LONDON: Britain’s terrorism watchdog has warned that the country’s jails were promoting a culture of “violent ideological hostility” that could lead to more attacks.
In November 2019, Usman Khan, 28, killed two people — Jack Merritt and Saskia Jones — while attending a prisoner rehabilitation conference in central London, just 11 months after his own early release from jail.
Khan had spent eight years behind bars for terrorist activities, including plotting to blow up the London Stock Exchange and planning to set up a terrorist training camp on family-owned land in Pakistan.
He stabbed Jones, 23, and Merritt, 25, to death before being shot dead by police, who killed him when they saw the mock suicide vest he was wearing — a killing that was ruled lawful by a jury on Thursday.
Jonathan Hall QC, an independent reviewer of terrorist legislation, is preparing a report on terrorism and extremism in the UK’s prisons.
He said that Islamist extremism behind bars was making prisoners see violence as acceptable when they were released.
Khan’s case, Hall noted, highlighted “a culture of accepting and promoting violent ideological hostility within certain prison wings.”
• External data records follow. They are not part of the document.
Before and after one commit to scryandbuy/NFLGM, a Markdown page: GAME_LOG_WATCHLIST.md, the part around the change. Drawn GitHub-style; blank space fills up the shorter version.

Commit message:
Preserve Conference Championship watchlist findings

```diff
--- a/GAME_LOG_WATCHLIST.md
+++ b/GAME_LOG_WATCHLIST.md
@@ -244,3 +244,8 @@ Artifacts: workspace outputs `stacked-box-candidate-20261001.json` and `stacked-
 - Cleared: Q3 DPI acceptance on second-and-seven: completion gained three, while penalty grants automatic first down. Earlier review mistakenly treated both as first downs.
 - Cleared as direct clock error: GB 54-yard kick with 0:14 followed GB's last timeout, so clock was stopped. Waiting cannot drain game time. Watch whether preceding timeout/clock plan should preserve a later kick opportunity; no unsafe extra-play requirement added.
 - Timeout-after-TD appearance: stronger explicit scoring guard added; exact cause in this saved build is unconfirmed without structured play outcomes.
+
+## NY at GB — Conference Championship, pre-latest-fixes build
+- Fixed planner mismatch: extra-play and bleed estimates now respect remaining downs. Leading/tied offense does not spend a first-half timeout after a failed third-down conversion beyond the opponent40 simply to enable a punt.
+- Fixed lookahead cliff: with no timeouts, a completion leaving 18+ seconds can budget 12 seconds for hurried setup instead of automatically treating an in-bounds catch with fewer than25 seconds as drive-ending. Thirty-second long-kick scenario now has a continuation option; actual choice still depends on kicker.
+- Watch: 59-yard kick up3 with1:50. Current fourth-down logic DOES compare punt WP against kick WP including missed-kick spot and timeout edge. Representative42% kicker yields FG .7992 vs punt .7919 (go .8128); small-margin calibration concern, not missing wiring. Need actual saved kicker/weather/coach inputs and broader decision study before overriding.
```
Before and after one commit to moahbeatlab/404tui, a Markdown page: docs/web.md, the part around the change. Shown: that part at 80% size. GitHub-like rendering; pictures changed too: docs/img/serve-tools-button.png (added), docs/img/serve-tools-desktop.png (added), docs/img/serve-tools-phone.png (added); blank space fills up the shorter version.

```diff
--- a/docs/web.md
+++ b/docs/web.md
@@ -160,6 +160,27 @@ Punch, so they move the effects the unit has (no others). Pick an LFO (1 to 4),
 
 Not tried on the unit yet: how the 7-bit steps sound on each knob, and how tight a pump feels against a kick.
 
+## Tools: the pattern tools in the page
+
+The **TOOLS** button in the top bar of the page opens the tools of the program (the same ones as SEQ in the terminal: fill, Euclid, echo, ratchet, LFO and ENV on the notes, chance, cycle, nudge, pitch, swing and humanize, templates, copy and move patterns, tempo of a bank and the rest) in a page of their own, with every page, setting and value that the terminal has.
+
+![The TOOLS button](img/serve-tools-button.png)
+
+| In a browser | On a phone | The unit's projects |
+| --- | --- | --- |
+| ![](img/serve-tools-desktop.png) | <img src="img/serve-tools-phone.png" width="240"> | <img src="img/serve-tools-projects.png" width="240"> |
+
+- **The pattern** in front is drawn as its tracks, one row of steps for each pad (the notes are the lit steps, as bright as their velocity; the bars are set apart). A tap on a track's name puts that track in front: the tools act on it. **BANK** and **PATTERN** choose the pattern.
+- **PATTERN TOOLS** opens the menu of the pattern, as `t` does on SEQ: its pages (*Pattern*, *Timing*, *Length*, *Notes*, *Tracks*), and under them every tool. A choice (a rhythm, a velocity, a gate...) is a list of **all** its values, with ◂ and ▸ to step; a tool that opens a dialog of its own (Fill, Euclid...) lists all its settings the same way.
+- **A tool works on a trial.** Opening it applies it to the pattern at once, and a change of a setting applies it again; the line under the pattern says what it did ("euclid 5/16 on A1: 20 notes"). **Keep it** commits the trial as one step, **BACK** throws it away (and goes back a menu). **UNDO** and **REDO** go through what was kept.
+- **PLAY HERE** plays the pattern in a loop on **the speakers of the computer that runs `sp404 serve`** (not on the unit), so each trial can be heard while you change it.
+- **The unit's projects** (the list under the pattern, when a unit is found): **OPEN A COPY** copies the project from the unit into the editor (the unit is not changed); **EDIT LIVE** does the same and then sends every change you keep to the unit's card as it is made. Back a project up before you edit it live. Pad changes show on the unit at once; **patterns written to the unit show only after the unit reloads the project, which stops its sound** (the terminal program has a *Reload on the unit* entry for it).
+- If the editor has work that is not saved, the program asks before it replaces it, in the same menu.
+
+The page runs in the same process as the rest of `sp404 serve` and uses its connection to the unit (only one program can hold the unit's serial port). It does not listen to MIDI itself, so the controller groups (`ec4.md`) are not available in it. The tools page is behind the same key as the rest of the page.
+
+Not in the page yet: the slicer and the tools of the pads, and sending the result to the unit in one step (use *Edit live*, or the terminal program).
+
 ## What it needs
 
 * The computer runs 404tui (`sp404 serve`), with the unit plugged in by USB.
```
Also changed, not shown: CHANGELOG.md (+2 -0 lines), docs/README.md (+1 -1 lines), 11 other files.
He added: “One point of detail from the inquests really stands out for me: This is the fact that Khan was seeking to impress a higher status terrorist offender and impress himself as a Muslim enforcer on weaker prisoners.”
The inquests were told that, during his eight years in a series of high-security facilities, Khan had been an emir of Muslim inmates, radicalized prisoners, and was linked to violent attacks.
He was also behind forced conversions and wanted to impose his interpretation of Shariah law in prison.
“Khan’s violence toward staff and prisoners is an attempt to extend and consolidate the power of this culture,” Hall said.
The extremist culture increased the risk “that prisoners will decide that terrorist violence is legitimate either in the prison or on release. Khan’s behavior is in no way unique,” he added.
A number of other former prisoners have gone on to commit terror attacks in the UK.
Sudesh Amman, 20, killed two people last year after being freed on license, meaning he was still subject to some restrictions.
Khairi Saadallah, 26, a former Libyan soldier, murdered three men in Reading last year, after being imprisoned for non-terrorism-related offences. While in jail, he befriended an associate of renowned terrorist recruiter and idealogue Anjem Choudary.
The spate of attacks prompted heightened scrutiny of the way the UK managed its terrorist offenders while inside jails and in the months and years following their release.
Only five of nearly 200 people incarcerated for terrorism-related crimes in England and Wales are held in isolation units.
These “jails within a jail” were created to hold the most dangerous prisoners and stop them radicalizing vulnerable inmates.
The Ministry of Justice has insisted that separation units become counterproductive. Eilish O’Gara, a former counterterrorism analyst at Whitemoor and Long Lartin jails, where Khan had been a high-risk inmate, said three separation centers set up in high-security prisons had been largely “unused.”
Neil Basu, head of Britain’s counterterrorism police, said: “Many things have changed since (Usman Khan’s) attack.
“The government has made changes to the law, the Ministry of Justice has strengthened prison and probation services, and a far stronger offender management model is being implemented across the country.”